Dataset: Begin
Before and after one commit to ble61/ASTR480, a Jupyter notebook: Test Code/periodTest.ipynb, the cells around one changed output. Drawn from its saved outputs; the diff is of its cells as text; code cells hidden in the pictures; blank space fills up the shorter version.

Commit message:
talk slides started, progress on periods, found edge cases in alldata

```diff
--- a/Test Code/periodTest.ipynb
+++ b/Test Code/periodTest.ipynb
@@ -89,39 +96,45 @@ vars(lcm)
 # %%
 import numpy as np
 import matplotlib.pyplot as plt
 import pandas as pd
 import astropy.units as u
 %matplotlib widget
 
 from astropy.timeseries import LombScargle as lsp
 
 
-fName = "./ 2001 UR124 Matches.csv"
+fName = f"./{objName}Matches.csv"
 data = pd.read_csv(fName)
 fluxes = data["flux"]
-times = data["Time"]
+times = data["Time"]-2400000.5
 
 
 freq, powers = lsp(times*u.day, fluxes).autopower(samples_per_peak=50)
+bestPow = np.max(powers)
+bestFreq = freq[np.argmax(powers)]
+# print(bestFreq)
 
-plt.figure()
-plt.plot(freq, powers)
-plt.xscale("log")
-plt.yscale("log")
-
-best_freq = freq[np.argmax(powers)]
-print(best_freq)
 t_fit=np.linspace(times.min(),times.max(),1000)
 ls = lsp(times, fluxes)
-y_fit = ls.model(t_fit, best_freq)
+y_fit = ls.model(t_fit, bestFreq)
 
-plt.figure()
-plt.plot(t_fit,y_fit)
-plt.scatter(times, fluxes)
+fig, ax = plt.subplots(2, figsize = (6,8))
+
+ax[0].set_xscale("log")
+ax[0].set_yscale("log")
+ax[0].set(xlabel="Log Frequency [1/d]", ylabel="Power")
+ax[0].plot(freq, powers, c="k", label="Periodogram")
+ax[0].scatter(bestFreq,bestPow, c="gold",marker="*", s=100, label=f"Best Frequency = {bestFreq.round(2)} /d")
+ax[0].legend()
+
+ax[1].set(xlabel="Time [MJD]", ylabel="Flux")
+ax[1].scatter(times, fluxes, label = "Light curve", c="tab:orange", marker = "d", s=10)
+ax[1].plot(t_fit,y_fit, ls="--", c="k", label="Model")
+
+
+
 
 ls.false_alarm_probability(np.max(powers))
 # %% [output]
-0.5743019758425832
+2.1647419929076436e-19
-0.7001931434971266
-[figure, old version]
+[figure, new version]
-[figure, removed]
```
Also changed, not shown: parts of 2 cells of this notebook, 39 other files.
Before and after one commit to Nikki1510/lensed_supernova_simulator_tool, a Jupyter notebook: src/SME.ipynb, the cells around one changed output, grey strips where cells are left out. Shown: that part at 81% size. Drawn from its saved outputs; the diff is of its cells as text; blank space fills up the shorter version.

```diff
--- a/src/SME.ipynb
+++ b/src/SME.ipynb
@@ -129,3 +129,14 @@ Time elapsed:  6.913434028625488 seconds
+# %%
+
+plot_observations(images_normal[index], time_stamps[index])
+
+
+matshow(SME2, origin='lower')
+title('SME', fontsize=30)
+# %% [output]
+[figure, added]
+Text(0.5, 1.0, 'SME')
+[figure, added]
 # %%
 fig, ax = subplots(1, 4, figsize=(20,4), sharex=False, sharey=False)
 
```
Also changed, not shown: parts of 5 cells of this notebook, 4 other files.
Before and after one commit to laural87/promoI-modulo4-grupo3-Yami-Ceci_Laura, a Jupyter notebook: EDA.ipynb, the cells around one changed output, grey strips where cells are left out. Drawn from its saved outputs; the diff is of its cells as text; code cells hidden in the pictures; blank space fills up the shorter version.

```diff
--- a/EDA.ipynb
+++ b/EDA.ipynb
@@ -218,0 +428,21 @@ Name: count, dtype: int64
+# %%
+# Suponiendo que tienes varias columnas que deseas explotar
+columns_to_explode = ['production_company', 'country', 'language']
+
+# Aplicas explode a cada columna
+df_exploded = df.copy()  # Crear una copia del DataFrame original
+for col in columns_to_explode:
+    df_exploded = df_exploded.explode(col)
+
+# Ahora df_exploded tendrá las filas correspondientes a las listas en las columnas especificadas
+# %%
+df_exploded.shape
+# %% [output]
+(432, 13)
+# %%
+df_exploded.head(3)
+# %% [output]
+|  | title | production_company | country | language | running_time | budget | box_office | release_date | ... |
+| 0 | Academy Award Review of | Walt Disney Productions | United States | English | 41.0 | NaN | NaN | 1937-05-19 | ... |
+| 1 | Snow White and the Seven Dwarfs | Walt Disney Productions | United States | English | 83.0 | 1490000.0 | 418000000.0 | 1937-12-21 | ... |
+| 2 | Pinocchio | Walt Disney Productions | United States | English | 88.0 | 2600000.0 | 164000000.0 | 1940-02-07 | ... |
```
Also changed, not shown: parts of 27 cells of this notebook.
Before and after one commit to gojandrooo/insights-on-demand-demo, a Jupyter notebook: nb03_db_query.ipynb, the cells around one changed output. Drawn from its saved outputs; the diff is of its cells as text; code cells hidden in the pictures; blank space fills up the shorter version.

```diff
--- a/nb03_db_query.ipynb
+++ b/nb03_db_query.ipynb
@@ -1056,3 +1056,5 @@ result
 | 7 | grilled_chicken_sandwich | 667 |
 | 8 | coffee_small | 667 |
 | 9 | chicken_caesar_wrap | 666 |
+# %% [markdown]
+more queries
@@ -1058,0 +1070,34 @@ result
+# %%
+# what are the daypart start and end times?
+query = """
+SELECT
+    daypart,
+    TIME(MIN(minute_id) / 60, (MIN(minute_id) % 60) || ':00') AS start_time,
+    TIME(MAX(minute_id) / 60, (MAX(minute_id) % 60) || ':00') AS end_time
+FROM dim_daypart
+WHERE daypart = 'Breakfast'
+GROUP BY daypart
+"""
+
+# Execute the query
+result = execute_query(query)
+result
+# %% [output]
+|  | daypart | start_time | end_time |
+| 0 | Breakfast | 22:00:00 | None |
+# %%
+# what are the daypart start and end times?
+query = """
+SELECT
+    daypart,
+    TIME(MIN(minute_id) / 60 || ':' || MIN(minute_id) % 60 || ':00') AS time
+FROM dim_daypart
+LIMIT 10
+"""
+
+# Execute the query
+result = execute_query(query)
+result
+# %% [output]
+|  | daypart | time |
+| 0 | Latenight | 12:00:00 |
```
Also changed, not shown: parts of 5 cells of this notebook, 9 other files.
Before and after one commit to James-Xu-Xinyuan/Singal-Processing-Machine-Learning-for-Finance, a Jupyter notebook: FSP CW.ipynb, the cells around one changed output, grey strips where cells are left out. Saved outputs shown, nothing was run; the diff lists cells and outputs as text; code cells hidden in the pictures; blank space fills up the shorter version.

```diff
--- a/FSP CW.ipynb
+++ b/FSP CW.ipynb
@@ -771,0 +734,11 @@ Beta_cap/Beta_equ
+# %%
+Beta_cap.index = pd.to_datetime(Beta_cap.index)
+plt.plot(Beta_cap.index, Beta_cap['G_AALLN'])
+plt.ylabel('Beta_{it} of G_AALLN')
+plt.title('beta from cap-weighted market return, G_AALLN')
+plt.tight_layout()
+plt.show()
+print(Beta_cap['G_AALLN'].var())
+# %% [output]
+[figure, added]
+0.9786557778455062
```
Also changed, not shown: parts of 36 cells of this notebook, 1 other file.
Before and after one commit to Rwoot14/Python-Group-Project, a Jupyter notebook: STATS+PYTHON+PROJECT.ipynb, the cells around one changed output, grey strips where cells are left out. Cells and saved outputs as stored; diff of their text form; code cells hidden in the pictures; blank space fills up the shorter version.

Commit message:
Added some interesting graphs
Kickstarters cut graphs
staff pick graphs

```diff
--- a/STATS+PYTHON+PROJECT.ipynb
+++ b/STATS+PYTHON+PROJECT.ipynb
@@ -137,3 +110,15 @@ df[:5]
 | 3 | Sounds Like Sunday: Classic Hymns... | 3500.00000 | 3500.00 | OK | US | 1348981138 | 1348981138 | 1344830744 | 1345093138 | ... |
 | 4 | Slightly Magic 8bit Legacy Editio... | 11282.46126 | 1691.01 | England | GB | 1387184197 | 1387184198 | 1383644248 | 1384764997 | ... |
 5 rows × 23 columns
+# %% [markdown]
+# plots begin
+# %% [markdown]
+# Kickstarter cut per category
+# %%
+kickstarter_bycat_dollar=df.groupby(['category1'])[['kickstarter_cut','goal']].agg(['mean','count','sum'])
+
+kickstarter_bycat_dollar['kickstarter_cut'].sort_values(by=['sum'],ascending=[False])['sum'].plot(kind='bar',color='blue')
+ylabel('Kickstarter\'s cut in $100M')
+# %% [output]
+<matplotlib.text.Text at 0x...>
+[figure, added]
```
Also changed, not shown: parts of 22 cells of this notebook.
Dataset: End
> Work instructions: Where the string "powers" turns up in a line of the data above, copy that whole line.

> Final answer:
 freq, powers = lsp(times*u.day, fluxes).autopower(samples_per_peak=50)
+bestPow = np.max(powers)
+bestFreq = freq[np.argmax(powers)]
-plt.plot(freq, powers)
-best_freq = freq[np.argmax(powers)]
+ax[0].plot(freq, powers, c="k", label="Periodogram")
 ls.false_alarm_probability(np.max(powers))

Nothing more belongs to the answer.